Task details
All entries are to be reproduced exactly; the pictures are to be omitted.

[Source records]
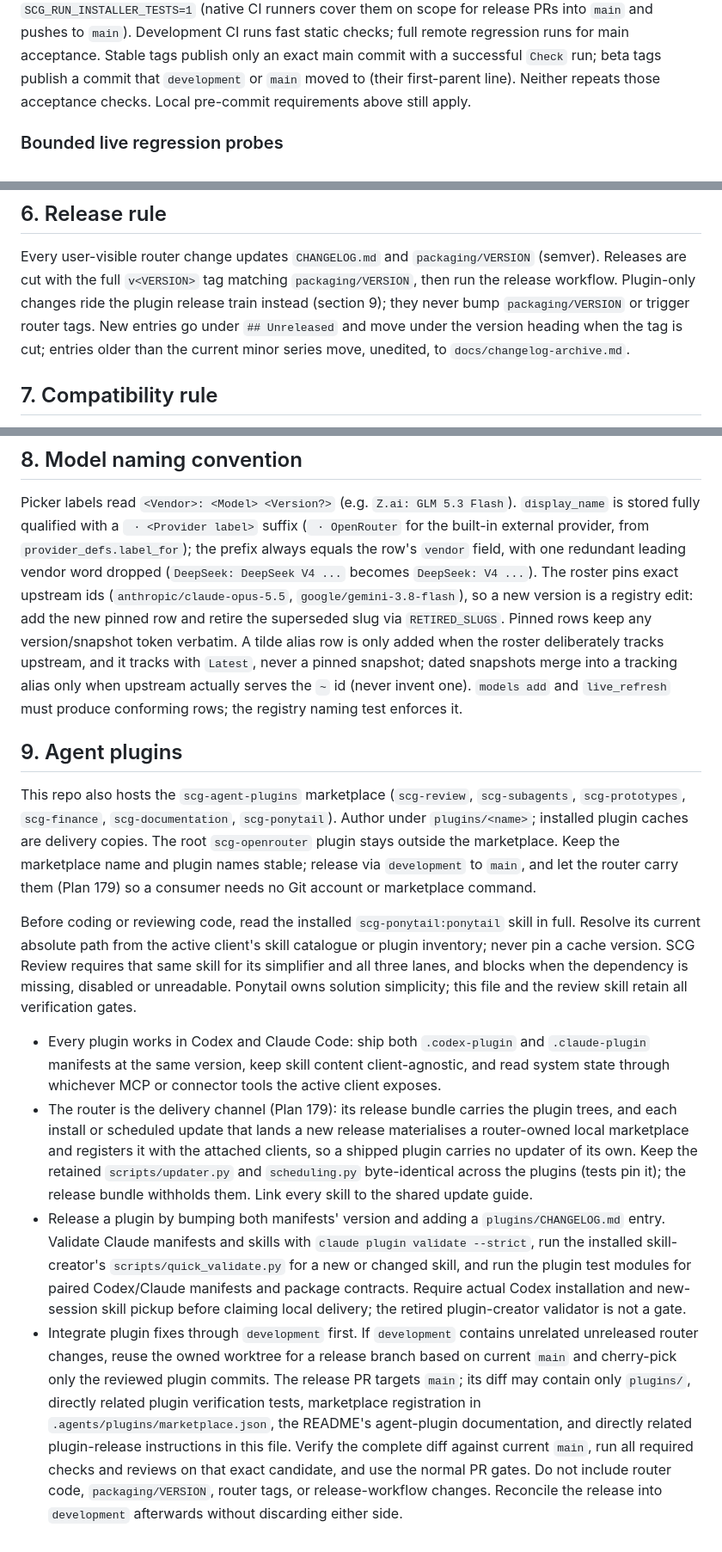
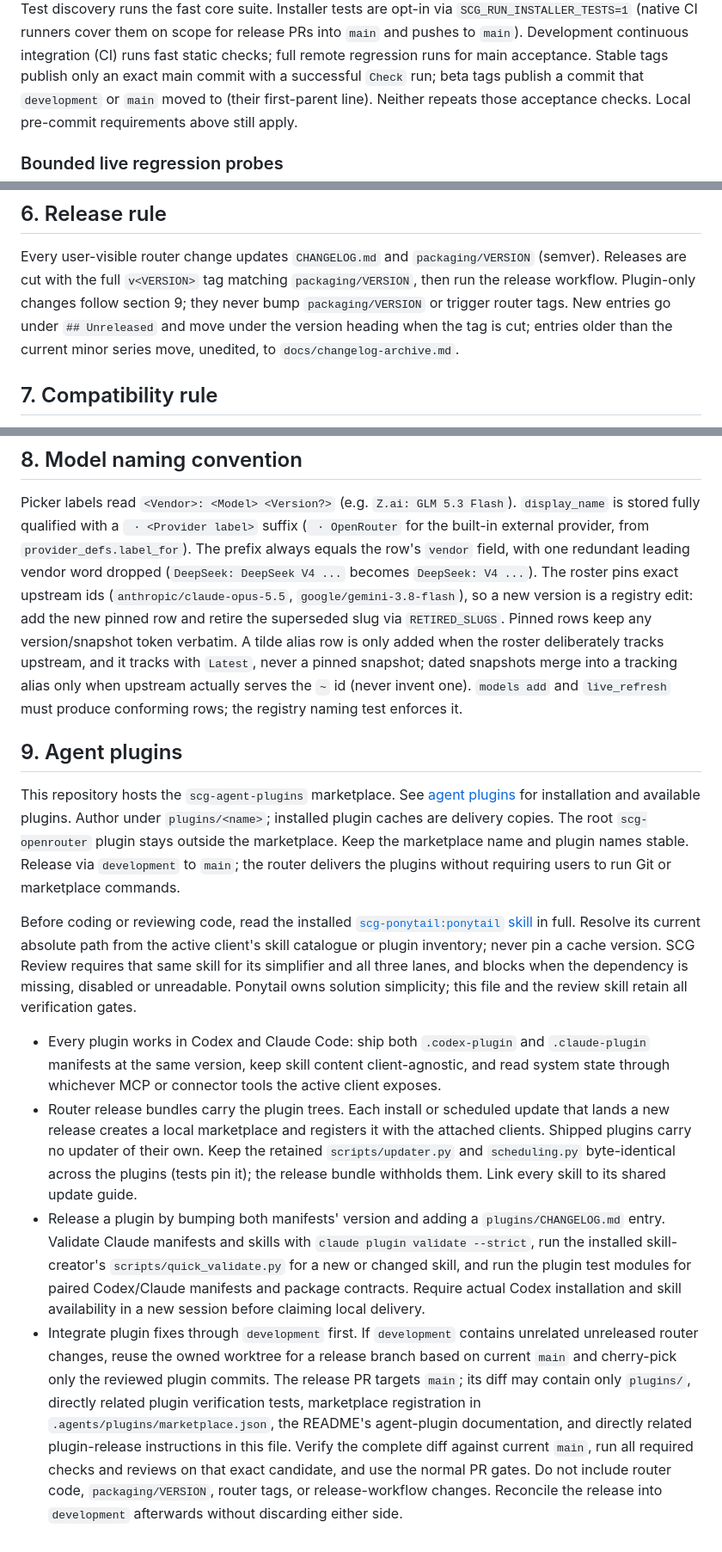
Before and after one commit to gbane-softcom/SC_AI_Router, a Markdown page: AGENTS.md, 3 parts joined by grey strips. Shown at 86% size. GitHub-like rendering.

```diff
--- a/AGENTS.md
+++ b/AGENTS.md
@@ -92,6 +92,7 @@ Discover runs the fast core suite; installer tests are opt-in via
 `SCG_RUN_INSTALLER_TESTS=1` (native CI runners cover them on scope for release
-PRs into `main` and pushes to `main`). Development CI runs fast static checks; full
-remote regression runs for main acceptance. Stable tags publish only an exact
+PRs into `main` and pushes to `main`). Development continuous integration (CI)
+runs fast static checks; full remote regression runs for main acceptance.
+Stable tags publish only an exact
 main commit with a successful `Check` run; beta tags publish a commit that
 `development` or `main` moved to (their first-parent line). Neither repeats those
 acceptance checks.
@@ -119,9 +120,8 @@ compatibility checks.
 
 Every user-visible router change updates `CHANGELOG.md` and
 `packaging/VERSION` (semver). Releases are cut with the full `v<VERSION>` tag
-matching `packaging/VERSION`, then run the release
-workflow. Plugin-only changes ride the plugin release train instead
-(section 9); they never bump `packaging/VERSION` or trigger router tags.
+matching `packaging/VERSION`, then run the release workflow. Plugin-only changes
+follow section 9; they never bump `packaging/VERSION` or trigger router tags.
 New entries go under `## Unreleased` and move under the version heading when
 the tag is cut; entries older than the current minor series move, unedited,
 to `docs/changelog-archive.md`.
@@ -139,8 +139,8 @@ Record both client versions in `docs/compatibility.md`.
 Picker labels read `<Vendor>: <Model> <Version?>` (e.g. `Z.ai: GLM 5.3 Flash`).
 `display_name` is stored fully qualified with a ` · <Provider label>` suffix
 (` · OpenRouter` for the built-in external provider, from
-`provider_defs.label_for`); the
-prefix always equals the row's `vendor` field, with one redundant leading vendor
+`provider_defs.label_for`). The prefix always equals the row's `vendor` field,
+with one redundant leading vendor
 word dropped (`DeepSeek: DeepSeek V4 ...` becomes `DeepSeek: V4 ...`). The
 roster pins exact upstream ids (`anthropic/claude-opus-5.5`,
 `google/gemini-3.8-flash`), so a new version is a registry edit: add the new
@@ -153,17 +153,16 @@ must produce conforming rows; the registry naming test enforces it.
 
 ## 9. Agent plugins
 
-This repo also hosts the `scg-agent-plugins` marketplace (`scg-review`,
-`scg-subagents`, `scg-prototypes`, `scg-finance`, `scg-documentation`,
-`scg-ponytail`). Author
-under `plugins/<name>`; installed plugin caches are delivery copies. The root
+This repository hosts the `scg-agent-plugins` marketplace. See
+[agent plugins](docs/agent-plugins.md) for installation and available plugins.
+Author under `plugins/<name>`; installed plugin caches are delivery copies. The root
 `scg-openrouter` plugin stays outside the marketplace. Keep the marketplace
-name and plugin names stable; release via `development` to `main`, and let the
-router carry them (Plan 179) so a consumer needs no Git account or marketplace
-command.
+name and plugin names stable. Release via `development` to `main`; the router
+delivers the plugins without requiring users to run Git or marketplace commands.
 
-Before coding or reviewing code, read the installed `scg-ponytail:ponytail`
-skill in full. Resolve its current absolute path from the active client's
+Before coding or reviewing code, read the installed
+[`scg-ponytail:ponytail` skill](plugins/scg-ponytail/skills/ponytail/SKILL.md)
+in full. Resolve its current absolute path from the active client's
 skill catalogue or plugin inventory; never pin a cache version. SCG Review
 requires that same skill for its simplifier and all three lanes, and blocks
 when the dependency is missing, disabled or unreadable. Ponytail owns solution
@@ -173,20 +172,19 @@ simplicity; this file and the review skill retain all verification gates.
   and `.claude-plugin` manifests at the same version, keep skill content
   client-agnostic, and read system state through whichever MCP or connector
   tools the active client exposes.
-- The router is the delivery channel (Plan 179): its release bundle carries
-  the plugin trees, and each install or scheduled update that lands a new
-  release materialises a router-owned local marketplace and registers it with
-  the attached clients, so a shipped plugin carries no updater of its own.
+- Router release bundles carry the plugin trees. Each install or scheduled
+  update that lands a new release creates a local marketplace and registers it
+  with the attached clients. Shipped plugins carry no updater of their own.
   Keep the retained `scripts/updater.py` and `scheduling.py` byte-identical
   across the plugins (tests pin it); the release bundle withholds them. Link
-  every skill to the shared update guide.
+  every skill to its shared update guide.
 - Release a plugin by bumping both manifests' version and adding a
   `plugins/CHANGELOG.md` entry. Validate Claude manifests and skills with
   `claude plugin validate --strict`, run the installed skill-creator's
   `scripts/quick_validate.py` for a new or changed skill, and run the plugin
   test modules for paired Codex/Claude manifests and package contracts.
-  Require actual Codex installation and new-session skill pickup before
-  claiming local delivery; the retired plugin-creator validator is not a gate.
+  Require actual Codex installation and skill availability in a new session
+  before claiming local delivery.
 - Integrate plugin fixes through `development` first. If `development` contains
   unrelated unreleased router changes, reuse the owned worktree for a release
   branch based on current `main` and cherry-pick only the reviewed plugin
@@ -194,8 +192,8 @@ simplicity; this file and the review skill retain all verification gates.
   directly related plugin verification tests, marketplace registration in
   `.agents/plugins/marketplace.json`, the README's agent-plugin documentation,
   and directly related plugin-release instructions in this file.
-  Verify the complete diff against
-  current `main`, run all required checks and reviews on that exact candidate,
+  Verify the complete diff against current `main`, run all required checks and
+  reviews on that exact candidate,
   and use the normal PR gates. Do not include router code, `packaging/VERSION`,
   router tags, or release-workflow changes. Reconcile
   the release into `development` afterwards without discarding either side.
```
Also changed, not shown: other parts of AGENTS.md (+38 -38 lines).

Answer
Before and after one commit to gbane-softcom/SC_AI_Router, a Markdown page: AGENTS.md, 3 parts joined by grey strips. Shown at 86% size. GitHub-like rendering.

```diff
--- a/AGENTS.md
+++ b/AGENTS.md
@@ -92,6 +92,7 @@ Discover runs the fast core suite; installer tests are opt-in via
 `SCG_RUN_INSTALLER_TESTS=1` (native CI runners cover them on scope for release
-PRs into `main` and pushes to `main`). Development CI runs fast static checks; full
-remote regression runs for main acceptance. Stable tags publish only an exact
+PRs into `main` and pushes to `main`). Development continuous integration (CI)
+runs fast static checks; full remote regression runs for main acceptance.
+Stable tags publish only an exact
 main commit with a successful `Check` run; beta tags publish a commit that
 `development` or `main` moved to (their first-parent line). Neither repeats those
 acceptance checks.
@@ -119,9 +120,8 @@ compatibility checks.
 
 Every user-visible router change updates `CHANGELOG.md` and
 `packaging/VERSION` (semver). Releases are cut with the full `v<VERSION>` tag
-matching `packaging/VERSION`, then run the release
-workflow. Plugin-only changes ride the plugin release train instead
-(section 9); they never bump `packaging/VERSION` or trigger router tags.
+matching `packaging/VERSION`, then run the release workflow. Plugin-only changes
+follow section 9; they never bump `packaging/VERSION` or trigger router tags.
 New entries go under `## Unreleased` and move under the version heading when
 the tag is cut; entries older than the current minor series move, unedited,
 to `docs/changelog-archive.md`.
@@ -139,8 +139,8 @@ Record both client versions in `docs/compatibility.md`.
 Picker labels read `<Vendor>: <Model> <Version?>` (e.g. `Z.ai: GLM 5.3 Flash`).
 `display_name` is stored fully qualified with a ` · <Provider label>` suffix
 (` · OpenRouter` for the built-in external provider, from
-`provider_defs.label_for`); the
-prefix always equals the row's `vendor` field, with one redundant leading vendor
+`provider_defs.label_for`). The prefix always equals the row's `vendor` field,
+with one redundant leading vendor
 word dropped (`DeepSeek: DeepSeek V4 ...` becomes `DeepSeek: V4 ...`). The
 roster pins exact upstream ids (`anthropic/claude-opus-5.5`,
 `google/gemini-3.8-flash`), so a new version is a registry edit: add the new
@@ -153,17 +153,16 @@ must produce conforming rows; the registry naming test enforces it.
 
 ## 9. Agent plugins
 
-This repo also hosts the `scg-agent-plugins` marketplace (`scg-review`,
-`scg-subagents`, `scg-prototypes`, `scg-finance`, `scg-documentation`,
-`scg-ponytail`). Author
-under `plugins/<name>`; installed plugin caches are delivery copies. The root
+This repository hosts the `scg-agent-plugins` marketplace. See
+[agent plugins](docs/agent-plugins.md) for installation and available plugins.
+Author under `plugins/<name>`; installed plugin caches are delivery copies. The root
 `scg-openrouter` plugin stays outside the marketplace. Keep the marketplace
-name and plugin names stable; release via `development` to `main`, and let the
-router carry them (Plan 179) so a consumer needs no Git account or marketplace
-command.
+name and plugin names stable. Release via `development` to `main`; the router
+delivers the plugins without requiring users to run Git or marketplace commands.
 
-Before coding or reviewing code, read the installed `scg-ponytail:ponytail`
-skill in full. Resolve its current absolute path from the active client's
+Before coding or reviewing code, read the installed
+[`scg-ponytail:ponytail` skill](plugins/scg-ponytail/skills/ponytail/SKILL.md)
+in full. Resolve its current absolute path from the active client's
 skill catalogue or plugin inventory; never pin a cache version. SCG Review
 requires that same skill for its simplifier and all three lanes, and blocks
 when the dependency is missing, disabled or unreadable. Ponytail owns solution
@@ -173,20 +172,19 @@ simplicity; this file and the review skill retain all verification gates.
   and `.claude-plugin` manifests at the same version, keep skill content
   client-agnostic, and read system state through whichever MCP or connector
   tools the active client exposes.
-- The router is the delivery channel (Plan 179): its release bundle carries
-  the plugin trees, and each install or scheduled update that lands a new
-  release materialises a router-owned local marketplace and registers it with
-  the attached clients, so a shipped plugin carries no updater of its own.
+- Router release bundles carry the plugin trees. Each install or scheduled
+  update that lands a new release creates a local marketplace and registers it
+  with the attached clients. Shipped plugins carry no updater of their own.
   Keep the retained `scripts/updater.py` and `scheduling.py` byte-identical
   across the plugins (tests pin it); the release bundle withholds them. Link
-  every skill to the shared update guide.
+  every skill to its shared update guide.
 - Release a plugin by bumping both manifests' version and adding a
   `plugins/CHANGELOG.md` entry. Validate Claude manifests and skills with
   `claude plugin validate --strict`, run the installed skill-creator's
   `scripts/quick_validate.py` for a new or changed skill, and run the plugin
   test modules for paired Codex/Claude manifests and package contracts.
-  Require actual Codex installation and new-session skill pickup before
-  claiming local delivery; the retired plugin-creator validator is not a gate.
+  Require actual Codex installation and skill availability in a new session
+  before claiming local delivery.
 - Integrate plugin fixes through `development` first. If `development` contains
   unrelated unreleased router changes, reuse the owned worktree for a release
   branch based on current `main` and cherry-pick only the reviewed plugin
@@ -194,8 +192,8 @@ simplicity; this file and the review skill retain all verification gates.
   directly related plugin verification tests, marketplace registration in
   `.agents/plugins/marketplace.json`, the README's agent-plugin documentation,
   and directly related plugin-release instructions in this file.
-  Verify the complete diff against
-  current `main`, run all required checks and reviews on that exact candidate,
+  Verify the complete diff against current `main`, run all required checks and
+  reviews on that exact candidate,
   and use the normal PR gates. Do not include router code, `packaging/VERSION`,
   router tags, or release-workflow changes. Reconcile
   the release into `development` afterwards without discarding either side.
```
Also changed, not shown: other parts of AGENTS.md (+38 -38 lines).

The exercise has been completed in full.